    Desiring God is good, but belief in the sense of having faith only happens in a relationship with God. Without faith it is impossible to please God. (Hebrews 11:6.) Desiring God is only good if it is part of someone’s journey in faith in their relationship with God. Otherwise, desire is what Paul would call dung. (Philippians 3:8, 1 Corinthians 13:1-3.) Think everyone who desires God is going to end up in a faith relationship with him? Jesus says no. (Matthew 7:21, 13:1-23.)

    Desiring God is good, of course, but it is not more important than belief. In fact, the Bible is clear that belief is what leads to that relationship with God, not the mere desire. (Acts 16:31, Romans 10:9.) Desire may lead to belief, but I just haven’t seen anything in Scripture that says it is of higher value in God’s kingdom.

    Blessings,
    Tim

  • donsands

    “a divine “bad cop/good cop” tactic)”-T

    I don’t see God, nor the Gospel, in this way at all.

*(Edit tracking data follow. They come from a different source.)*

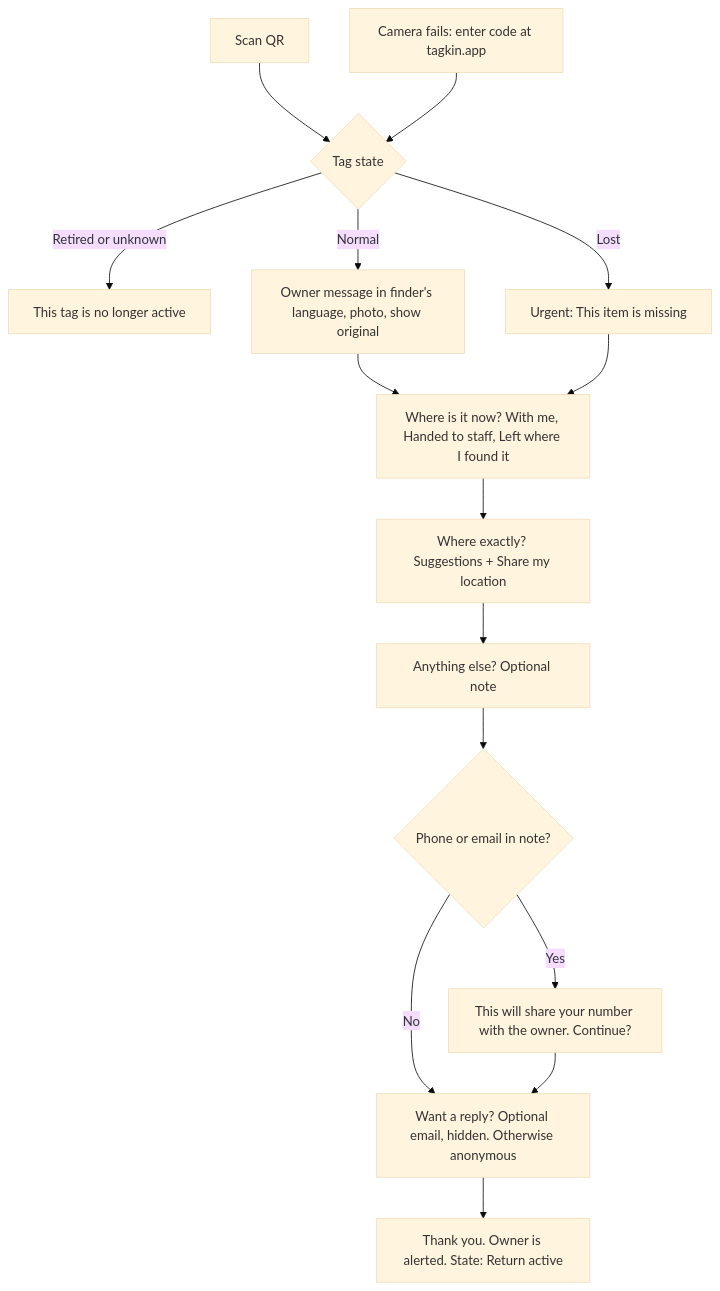
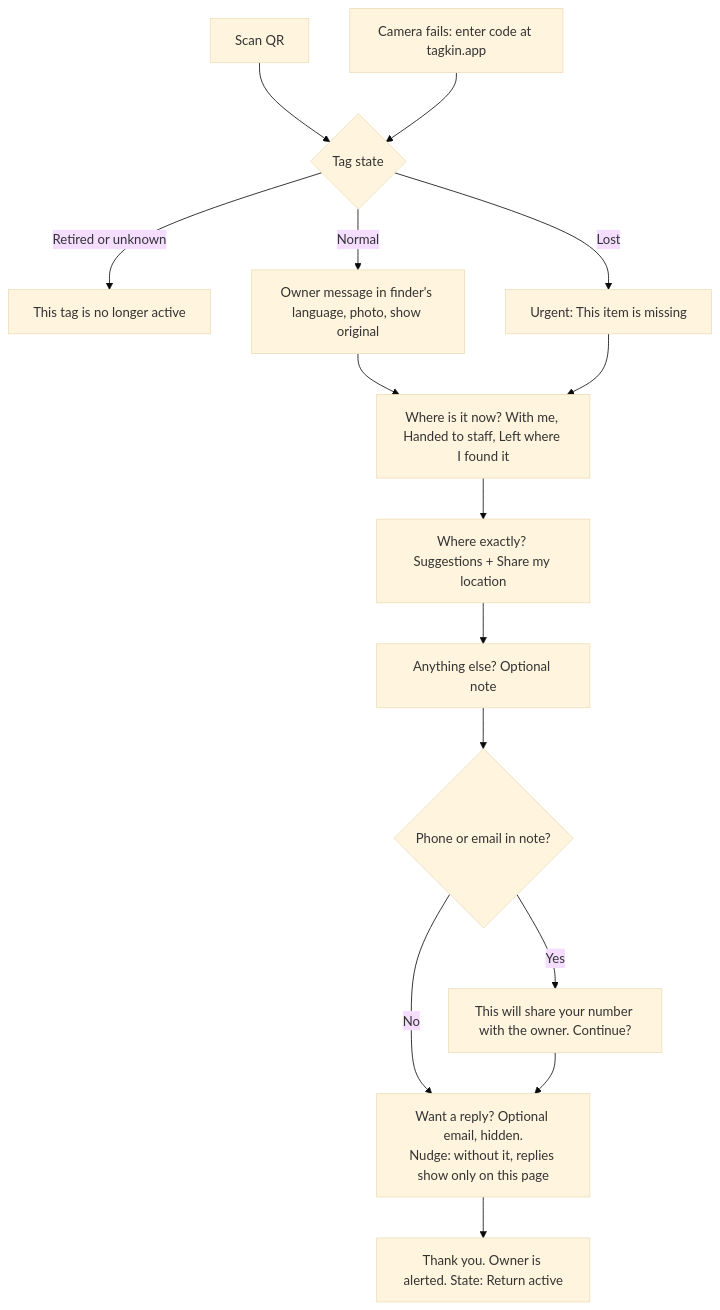
The second of 4 diagrams in docs/USER-FLOWS.md (Selaseyjr/tagkin), drawn with Mermaid (base theme) before and after one commit. The commit also changed other lines of this file and 1 other file, not shown here.

Commit message:
Flow decisions signed off

````diff
--- a/docs/USER-FLOWS.md
+++ b/docs/USER-FLOWS.md
@@ -47,18 +47,18 @@
 ```mermaid
 flowchart TD
   A[Scan QR] --> C
   B[Camera fails: enter code at tagkin.app] --> C
   C{Tag state}
   C -- Retired or unknown --> X[This tag is no longer active]
   C -- Normal --> D[Owner message in finder's language, photo, show original]
   C -- Lost --> E[Urgent: This item is missing]
   D --> F[Where is it now? With me, Handed to staff, Left where I found it]
   E --> F
   F --> G[Where exactly? Suggestions + Share my location]
   G --> H[Anything else? Optional note]
   H --> I{Phone or email in note?}
   I -- Yes --> J[This will share your number with the owner. Continue?]
   I -- No --> K
-  J --> K[Want a reply? Optional email, hidden. Otherwise anonymous]
+  J --> K[Want a reply? Optional email, hidden.<br/>Nudge: without it, replies show only on this page]
   K --> L[Thank you. Owner is alerted. State: Return active]
 ```
````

    Sinners do need to fear God though, that is the truth. The Gospel is surely watered down in many ways, isn’t it.

    The Good News is proclaimed that you have to live a holy life, and do such and such, and such and such to be accepted by God.
    The Good News is also proclaimed that God loves every sinner so much, he is very sad if you won’t just accept Him, and make Him happy, and you really don’t need to worry about anything, because he loves you just the way you are.

    The Gospel is Christ crucified for a sinner like me, who deserves hell and God’s holy judgment. The Gospel is God loved me before the foundation of the world, and gave His beloved Son for a wretch like me. And the Good News is such good news that it causes me to follow Jesus my Lord and Friend, and also I long to worship my Abba Father in Spirit and truth.

    I pray that sinners will come to fear God, and then they will know the truth, and the truth will set them free. Jesus is this Truth, and whom the Son sets free is free indeed!

    The Bible is God’s Word, and we need to knwo every Epistle God has givene us. All the Pastors out here will give an account for how they told the Great Shepherd’s sheep what the Gospel is.
    That should make us look to Him; to His Spirit and grace.

    He is such a good and loving Lord, and yet …… take heed as well my good friends.

  • T

    donsands,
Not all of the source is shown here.